KEEPING SCORE: The Shanghai Composite Index rose 0.5 percent to 3,174.73 and Hong Kong’s Hang Seng gained 0.5 percent to 25,809.12. Toyko’s Nikkei 225 added 0.1 percent to 20,157.42 and Sydney’s S&P-ASX 200 advanced 0.1 percent to 5,721.40. Seoul’s Kospi gained 0.3 percent to 2,386.69 and Taiwan also rose. Markets in India, Singapore, Malaysia and Indonesia were closed for a holiday.
WALL STREET: Stocks edged higher after energy companies clawed back some of the week’s losses, propelled by higher prices for oil and natural gas. The Standard & Poor’s 500 index rose 0.2 percent to 2,438.30. The Dow Jones industrial average slipped less than 0.1 percent to 21,394.76 and the Nasdaq composite gained 0.5 percent to 6,265.25. Energy stocks led the way, and those in the S&P 500 climbed 0.8 percent for the largest gain of the 11 sectors that make up the index. Health care stocks climbed as the Senate unveiled its proposal to revamp how Americans get medical care. Technology companies are forecast to report strong earnings growth.
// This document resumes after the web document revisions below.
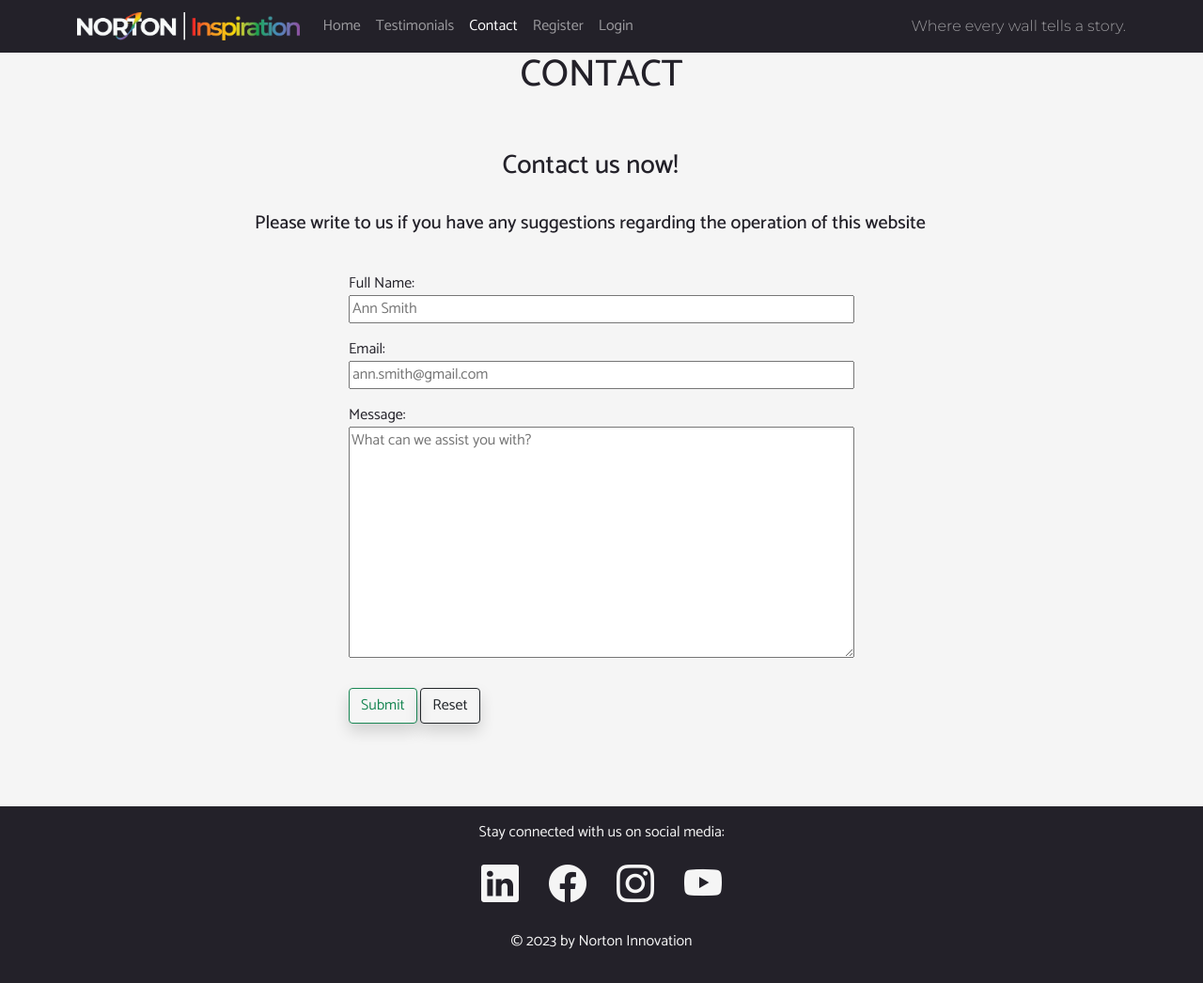
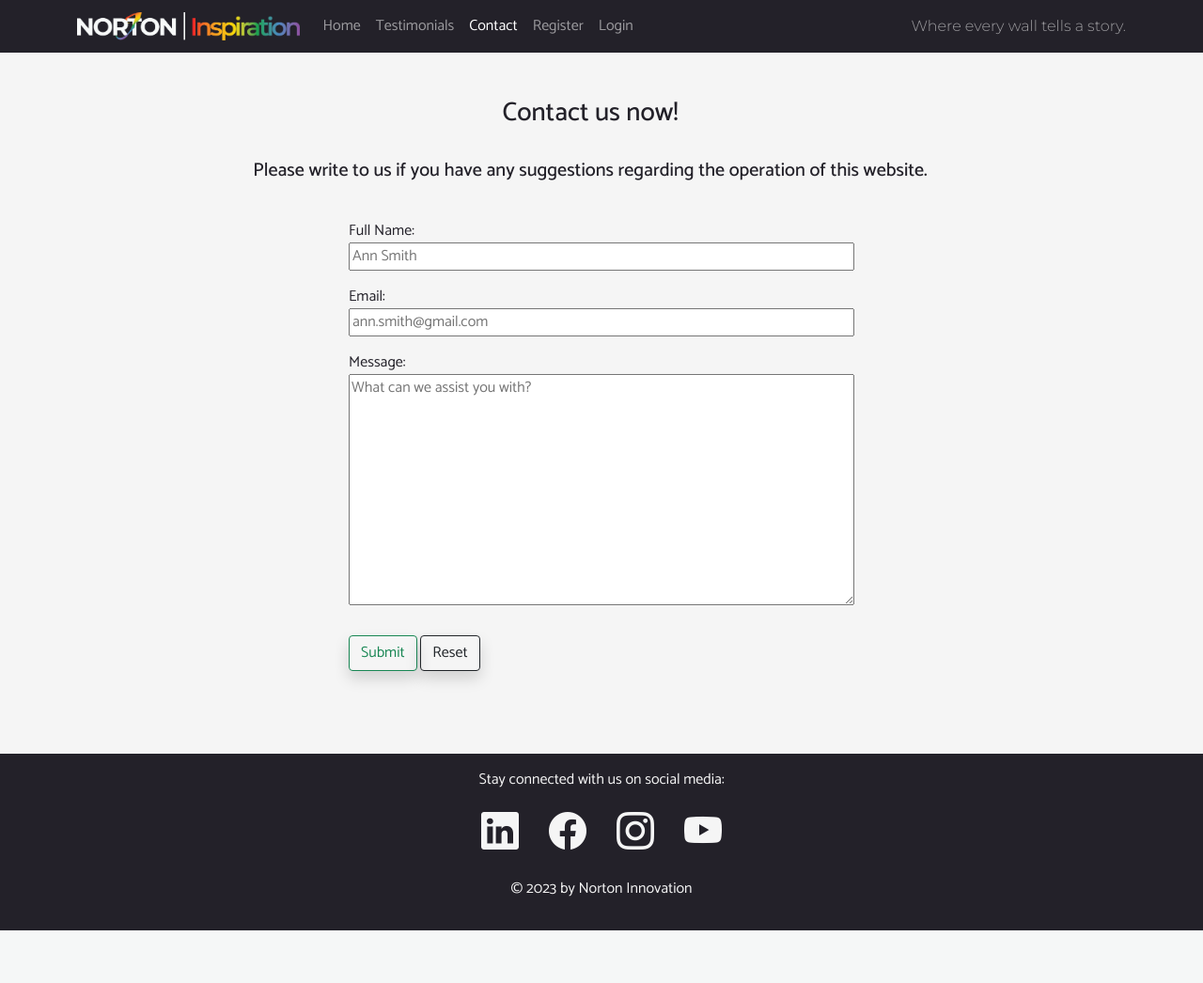
Before and after one commit to lukaszglowacz/norton-innovation-platform, a Django app: page /contact/ in a window 1280 px wide. Shown: the whole page at 94% size. After the commit the page ends 990 px from the top, so only its background shows below. Run offline with Django 3.2, Linux system fonts and the light colour scheme; some libraries are stand-ins or nearby versions.

Commit message:
Style testimonials and contact form page

```diff
--- a/templates/contact.html
+++ b/templates/contact.html
@@ -16,18 +16,15 @@
 </style>
 
 <section>
-  <div class="container-lg">
+  <div class="container-lg mt-5">
     <div class="row text-center">
-      <div class="col-lg-8 col-12 mb-5 m-auto">
-        <h1>CONTACT</h1>
-      </div>
       <div class="row">
         <div class="col-lg-8 col-12 m-auto">
           <h3 class="text-center">Contact us now!</h3>
           <br />
           <h5 class="text-center">
             Please write to us if you have any suggestions regarding the
-            operation of this website
+            operation of this website.
           </h5>
         </div>
       </div>
```
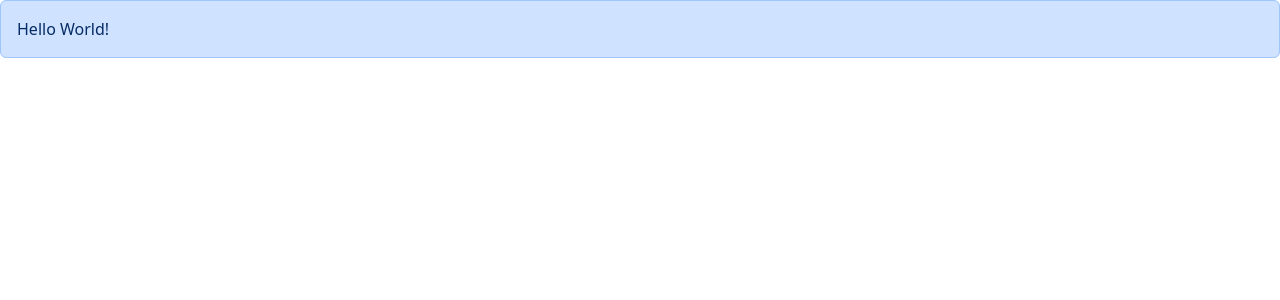
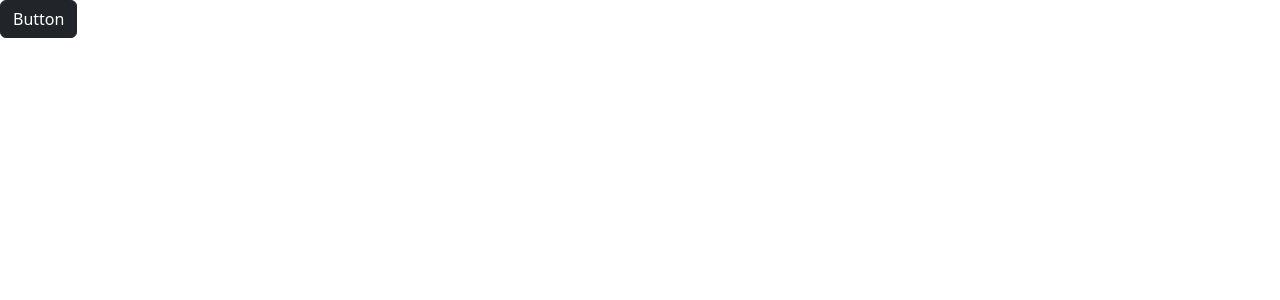
Before and after one commit to AH-Riad/react-app, a React (Vite) app: page / in a window 1280 px wide. Shown: the top 300 px of the page. Built offline with nearby package versions, Linux system fonts and the light colour scheme.

Commit message:
Added a button

```diff
--- a/src/App.tsx
+++ b/src/App.tsx
@@ -1,6 +1,6 @@
-import Alert from "./components/Alert";
-
+// import Alert from "./components/Alert";
 // import ListGroup from "./components/ListGroup";
+import Button from "./components/Button";
 function App() {
   // let items = [
   //   "Rangpur",
@@ -14,11 +14,16 @@ function App() {
   // const handleSelectItem = (item: string) => {
   //   console.log(item);
 
+  // return (
+  //   <div>
+  //     <Alert>
+  //       <span>Hello World!</span>
+  //     </Alert>
+  //   </div>
+  // );
   return (
     <div>
-      <Alert>
-        <span>Hello World!</span>
-      </Alert>
+      <Button />
     </div>
   );
 }
--- /dev/null
+++ b/src/components/Button.tsx
@@ -0,0 +1,5 @@
+const Button = () => {
+  return <button className="btn btn-dark btn-primary">Button</button>;
+};
+
+export default Button;
```
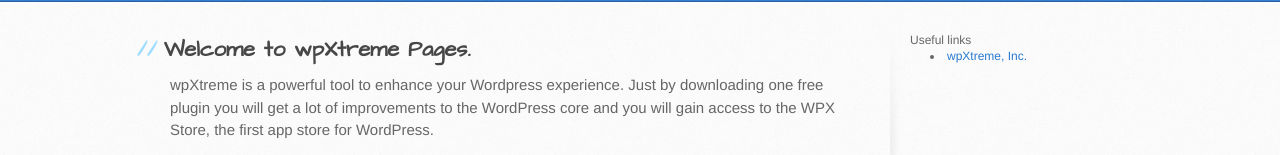
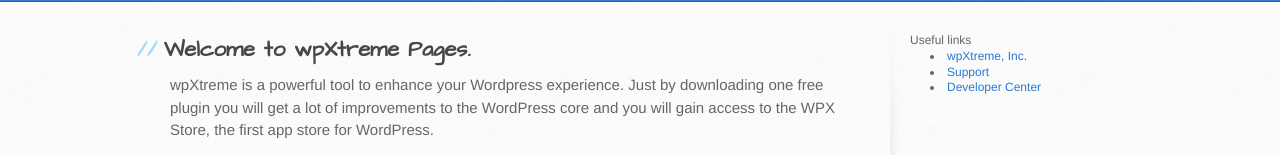
Before and after one commit to wpXtreme/wpxtreme.github.com, a plain HTML site: page index.html in a window 1280 px wide. Shown: the part 165-320 px from the top of the page. Drawn offline with Linux system fonts and the light colour scheme.

Commit message:
Added useful links

```diff
--- a/index.html
+++ b/index.html
@@ -91,6 +91,8 @@
             <h2>Useful links</h2>
             <ul>
                 <li><a href="https://wpxtre.me">wpXtreme, Inc.</a></li>
+                <li><a href="https://wpxtre.me/support">Support</a></li>
+                <li><a href="https://developer.wpxtre.me">Developer Center</a></li>
             </ul>
         </aside>
     </div>
```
TAKATA BANKRUPTCY: Japanese air bag maker Takata Corp. filed for protection from its creditors in Tokyo and the United States, overwhelmed by lawsuits and recall costs related to its production of defective air bag inflators linked to deaths and injuries. Takata confirmed most of its assets will be bought by rival Key Safety Systems for about $1.6 billion (175 billion yen). Takata’s inflators can explode with too much force when they fill up an air bag, spewing out shrapnel. So far 100 million inflators have been recalled worldwide. The recalls, which are being handled by 19 automakers, will continue. Experts say the companies must pay for a significant portion of the recalls because Takata’s assets are inadequate.
OIL: Global oil prices have rebounded but are about 15 percent below where they were a year ago. That is a boon to China energy-intensive manufacturing economies but spurs questions about whether exporters will be able to pay their bills. The lower prices also are depressing profits for energy companies. Last week, oil dropped to its lowest price since August on expectations that the world has more crude supplies than users need, dragging down stock markets. In U.S. stock markets, EQT, a producer of natural gas and crude, jumped 8 percent on Friday. Cabot Oil & Gas climbed 3.8 percent.
ENERGY: Benchmark U.S. crude rose another 48 cents to $43.49 per barrel in electronic trading on the New York Mercantile Exchange. The contract gained 27 cents on Friday to $43.01. Brent crude, used to price international oils, advanced 49 cents to $46.03 in London. It added 32 cents on Friday to close at $45.54.
CURRENCY: The dollar edged up to 111.28 yen from Friday’s 111.27 yen. The euro gained to $1.1197 from $1.1194.